SOURCE MATERIAL:
--- START ---
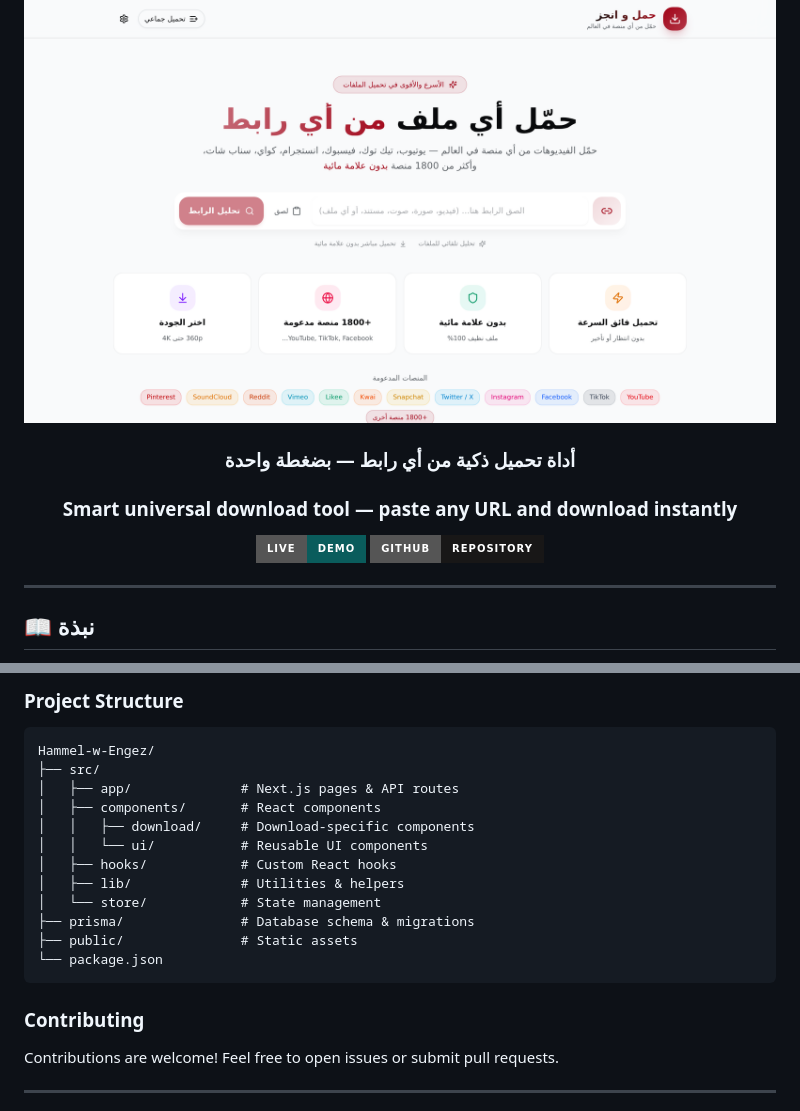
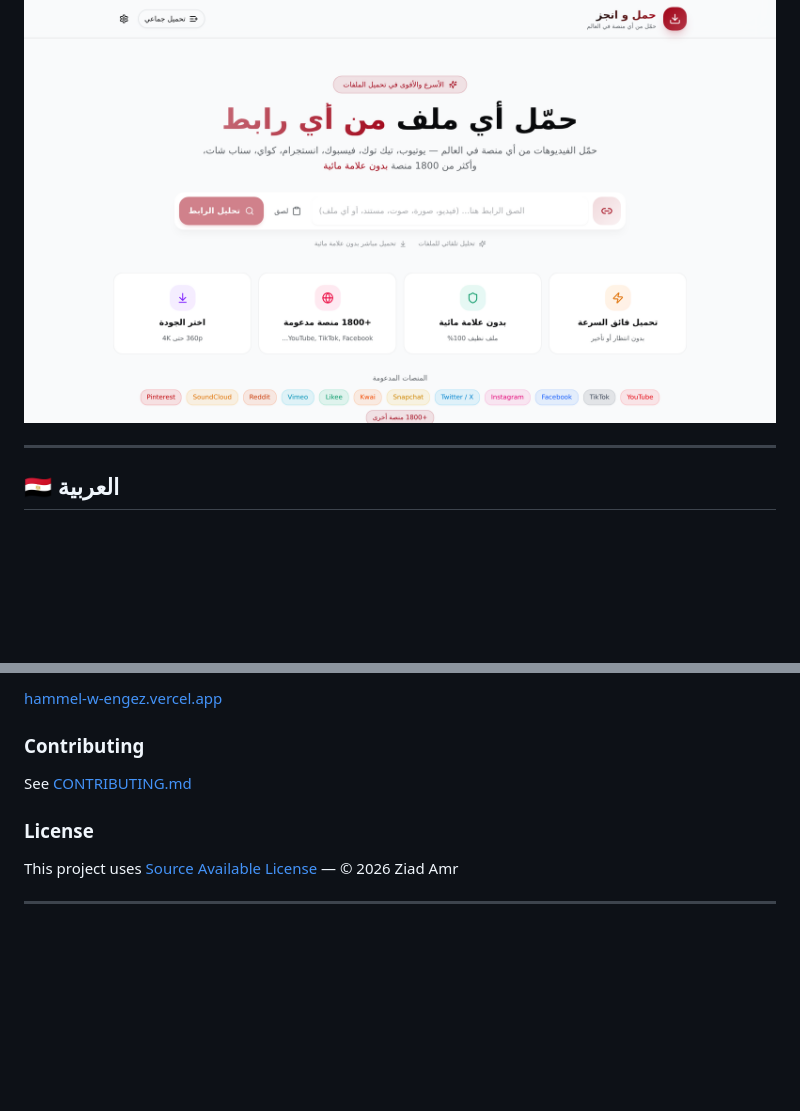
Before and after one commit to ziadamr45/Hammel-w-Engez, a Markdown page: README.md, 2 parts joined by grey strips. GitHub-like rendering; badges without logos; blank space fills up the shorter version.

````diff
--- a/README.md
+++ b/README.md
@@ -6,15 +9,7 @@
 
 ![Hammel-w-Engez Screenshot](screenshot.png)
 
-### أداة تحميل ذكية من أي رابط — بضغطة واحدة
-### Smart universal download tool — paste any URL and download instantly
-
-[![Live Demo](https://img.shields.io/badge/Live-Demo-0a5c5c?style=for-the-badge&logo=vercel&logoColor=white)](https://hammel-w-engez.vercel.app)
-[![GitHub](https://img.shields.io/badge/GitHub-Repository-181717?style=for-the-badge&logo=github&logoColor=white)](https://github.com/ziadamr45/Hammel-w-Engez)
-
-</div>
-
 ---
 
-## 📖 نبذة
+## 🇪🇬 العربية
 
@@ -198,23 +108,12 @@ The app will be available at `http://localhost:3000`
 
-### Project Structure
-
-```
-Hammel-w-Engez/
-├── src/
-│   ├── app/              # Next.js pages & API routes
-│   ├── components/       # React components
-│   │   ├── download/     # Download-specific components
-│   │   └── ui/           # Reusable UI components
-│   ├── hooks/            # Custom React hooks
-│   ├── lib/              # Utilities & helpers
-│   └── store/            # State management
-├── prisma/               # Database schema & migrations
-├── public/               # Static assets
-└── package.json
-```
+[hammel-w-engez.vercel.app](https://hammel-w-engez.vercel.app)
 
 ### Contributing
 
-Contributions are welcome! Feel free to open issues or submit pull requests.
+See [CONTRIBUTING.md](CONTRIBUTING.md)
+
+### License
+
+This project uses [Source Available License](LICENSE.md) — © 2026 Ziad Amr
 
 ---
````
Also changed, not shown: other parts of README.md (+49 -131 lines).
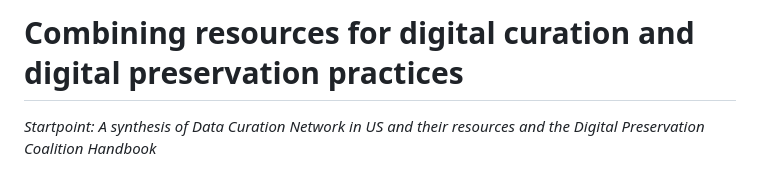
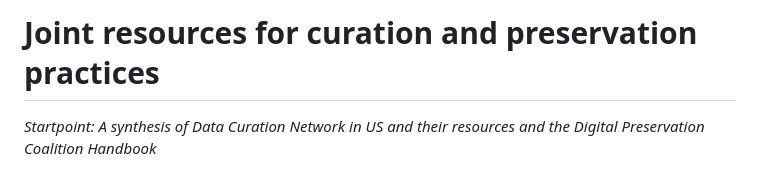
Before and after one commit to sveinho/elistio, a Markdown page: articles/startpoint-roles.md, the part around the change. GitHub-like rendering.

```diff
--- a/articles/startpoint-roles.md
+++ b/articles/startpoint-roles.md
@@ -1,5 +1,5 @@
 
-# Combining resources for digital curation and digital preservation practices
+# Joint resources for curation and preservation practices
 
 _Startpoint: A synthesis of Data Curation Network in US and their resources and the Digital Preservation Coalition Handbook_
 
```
--- END ---
--- START ---
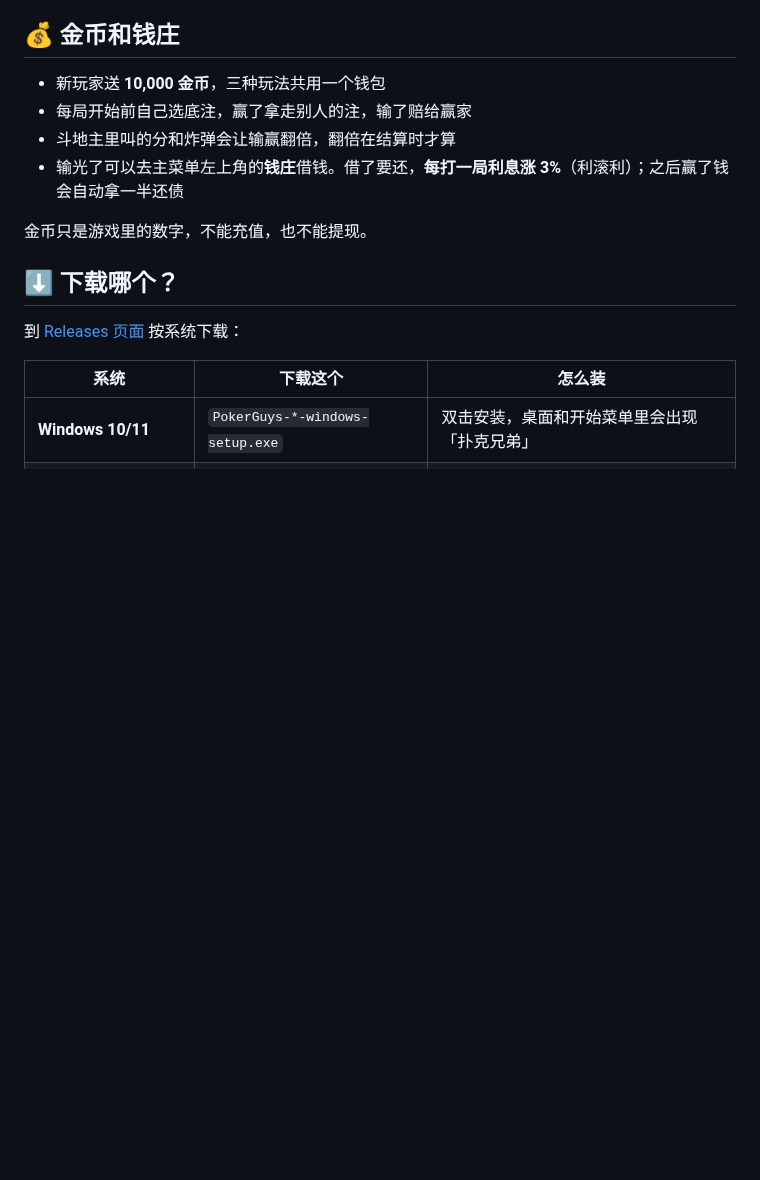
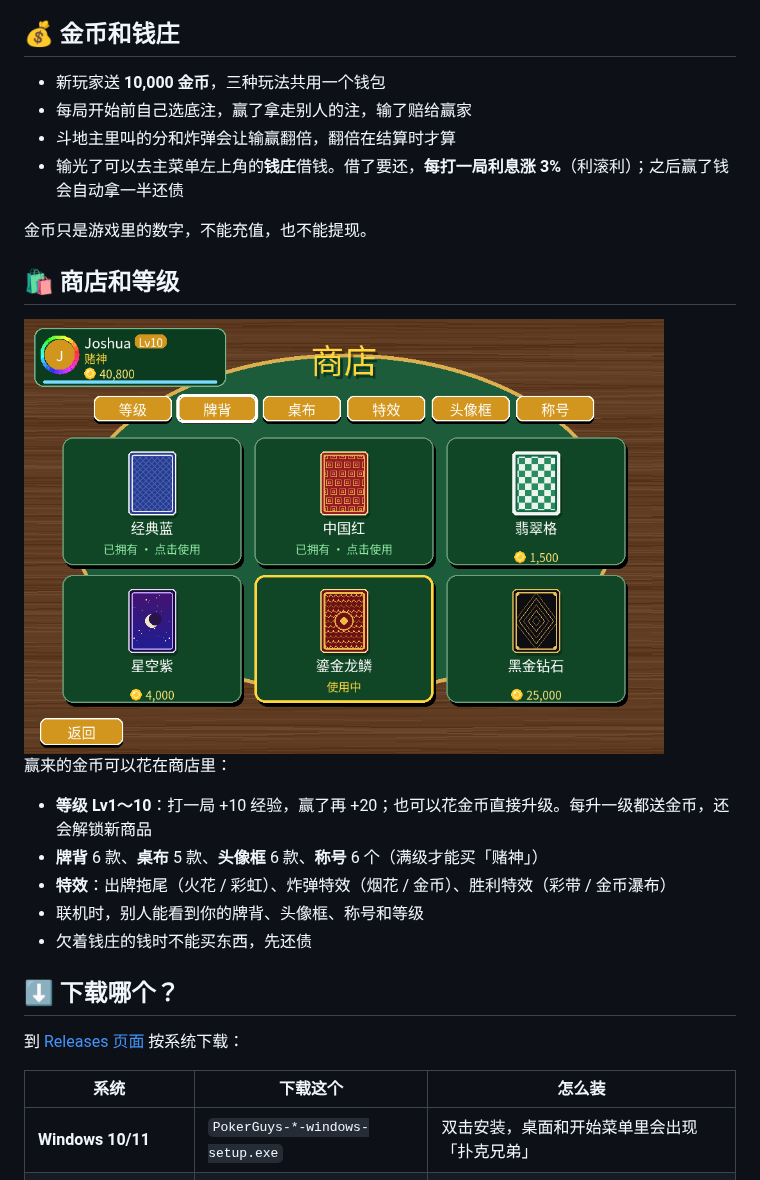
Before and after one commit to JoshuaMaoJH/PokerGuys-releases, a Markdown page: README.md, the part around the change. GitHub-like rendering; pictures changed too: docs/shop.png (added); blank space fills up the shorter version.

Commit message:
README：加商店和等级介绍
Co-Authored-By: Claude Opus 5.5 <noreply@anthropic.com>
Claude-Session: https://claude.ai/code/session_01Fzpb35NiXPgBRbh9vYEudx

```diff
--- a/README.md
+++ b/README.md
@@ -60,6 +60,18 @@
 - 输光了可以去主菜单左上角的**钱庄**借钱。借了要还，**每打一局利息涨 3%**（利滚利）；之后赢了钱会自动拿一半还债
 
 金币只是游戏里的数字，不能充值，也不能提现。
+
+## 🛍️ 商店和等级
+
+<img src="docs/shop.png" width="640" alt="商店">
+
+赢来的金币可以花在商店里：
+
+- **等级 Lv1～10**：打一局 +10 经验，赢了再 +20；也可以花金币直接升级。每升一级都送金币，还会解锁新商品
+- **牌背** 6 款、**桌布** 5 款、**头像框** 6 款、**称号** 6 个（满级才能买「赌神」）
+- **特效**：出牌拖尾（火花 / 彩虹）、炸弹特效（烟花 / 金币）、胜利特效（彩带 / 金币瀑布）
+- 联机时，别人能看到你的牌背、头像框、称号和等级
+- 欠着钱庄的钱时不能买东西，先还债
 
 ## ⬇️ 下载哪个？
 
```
--- END ---
ASSIGNED TASK:
Return every line above in which the string "like" occurs.

SOLVED EXERCISE:
Before and after one commit to ziadamr45/Hammel-w-Engez, a Markdown page: README.md, 2 parts joined by grey strips. GitHub-like rendering; badges without logos; blank space fills up the shorter version.
Before and after one commit to sveinho/elistio, a Markdown page: articles/startpoint-roles.md, the part around the change. GitHub-like rendering.
Before and after one commit to JoshuaMaoJH/PokerGuys-releases, a Markdown page: README.md, the part around the change. GitHub-like rendering; pictures changed too: docs/shop.png (added); blank space fills up the shorter version.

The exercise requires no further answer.